Crocodile numbers in the north during Lindsay’s time were growing and it was most important to be aware of them and keep a vigilant lookout for them. Building a light on a semi-submerged reef required a lot of time in the water and it was necessary to have a “safety man” in a rubber ducky constantly on lookout for these crocodiles and also for sharks.
Most navigational buoys are chained to the sea bottom and there is a lot of maintenance to ensure that those buoys do not move. Any malfunction here could result in dire consequences.
Whilst the day-to-day life on board the ship was somewhat routine each day brought something different because of the variety of tasks routinely carried out.
Some of the not so routine tasks completed was the recovery of a ditched plane along with its crew off Sydney and new survey work. One such survey was to survey a route outside the Barrier Reef so that international ships could sail to Australia without coming inside the Barrier Reef.
Whilst much time is spent in the Torres Strait area it is not only Queensland waters that the “Cape Grafton” sails as there are navigational aids right around Australia to be maintained.

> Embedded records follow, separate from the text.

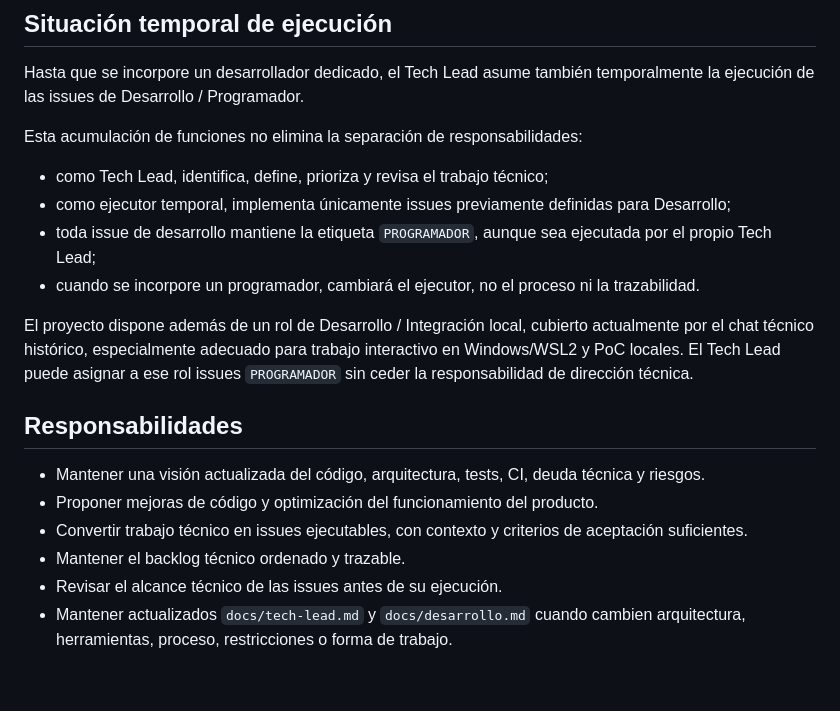
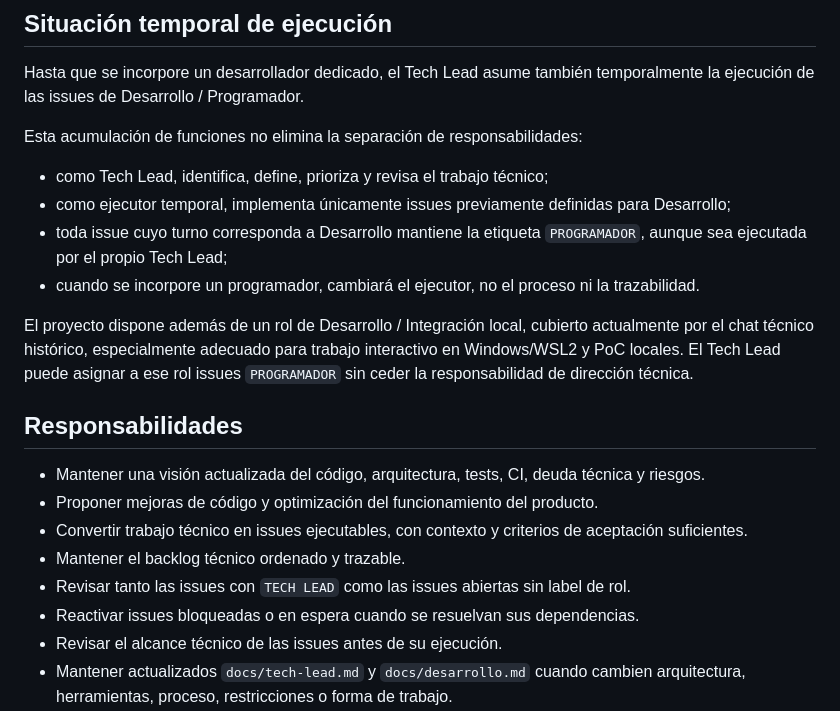
Before and after one commit to mundoinformaticacanaria/yo-digital, a Markdown page: docs/tech-lead.md, the part around one of its changes. Drawn GitHub-style; blank space fills up the shorter version.

```diff
--- a/docs/tech-lead.md
+++ b/docs/tech-lead.md
@@ -16,7 +16,7 @@ Esta acumulación de funciones no elimina la separación de responsabilidades:
 
 - como Tech Lead, identifica, define, prioriza y revisa el trabajo técnico;
 - como ejecutor temporal, implementa únicamente issues previamente definidas para Desarrollo;
-- toda issue de desarrollo mantiene la etiqueta `PROGRAMADOR`, aunque sea ejecutada por el propio Tech Lead;
+- toda issue cuyo turno corresponda a Desarrollo mantiene la etiqueta `PROGRAMADOR`, aunque sea ejecutada por el propio Tech Lead;
 - cuando se incorpore un programador, cambiará el ejecutor, no el proceso ni la trazabilidad.
 
 El proyecto dispone además de un rol de Desarrollo / Integración local, cubierto actualmente por el chat técnico histórico, especialmente adecuado para trabajo interactivo en Windows/WSL2 y PoC locales. El Tech Lead puede asignar a ese rol issues `PROGRAMADOR` sin ceder la responsabilidad de dirección técnica.
@@ -27,6 +27,8 @@ El proyecto dispone además de un rol de Desarrollo / Integración local, cubier
 - Proponer mejoras de código y optimización del funcionamiento del producto.
 - Convertir trabajo técnico en issues ejecutables, con contexto y criterios de aceptación suficientes.
 - Mantener el backlog técnico ordenado y trazable.
+- Revisar tanto las issues con `TECH LEAD` como las issues abiertas sin label de rol.
+- Reactivar issues bloqueadas o en espera cuando se resuelvan sus dependencias.
 - Revisar el alcance técnico de las issues antes de su ejecución.
 - Mantener actualizados `docs/tech-lead.md` y `docs/desarrollo.md` cuando cambien arquitectura, herramientas, proceso, restricciones o forma de trabajo.
 - Mantener coherencia entre documentación, código y estado real del repositorio.
```
Also changed, not shown: other parts of docs/tech-lead.md (+38 -11 lines).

Lindsay said, “Life on the ocean waves was a wonderful life, however it was a hectic life. If there was a down side to it it takes you away from your family too often. For the family of crew at home life can be very lonely”. What does somebody do after a day’s work when onboard the ship for six weeks? Lindsay said, “When you work hard from daylight to dusk – seven days a week all you want to do at the end of the day is get some sleep”.
When asked about rough seas Lindsay replied,” The ship is some 2500 tonnes and is a particularly good ship in heavy seas. It has had to “stand to” during cyclones and those seas did not create any particular problems for the ship". On retiring in 1999 Lindsay said, “Life at sea is the life I enjoy“.
Along with many other services, in 2001 the Australian Federal Government outsourced the maintenance of the lighthouses and ancillary equipment and thus the Australia’s Maritime Services sold the “Cape Grafton” to P & O Maritime Services.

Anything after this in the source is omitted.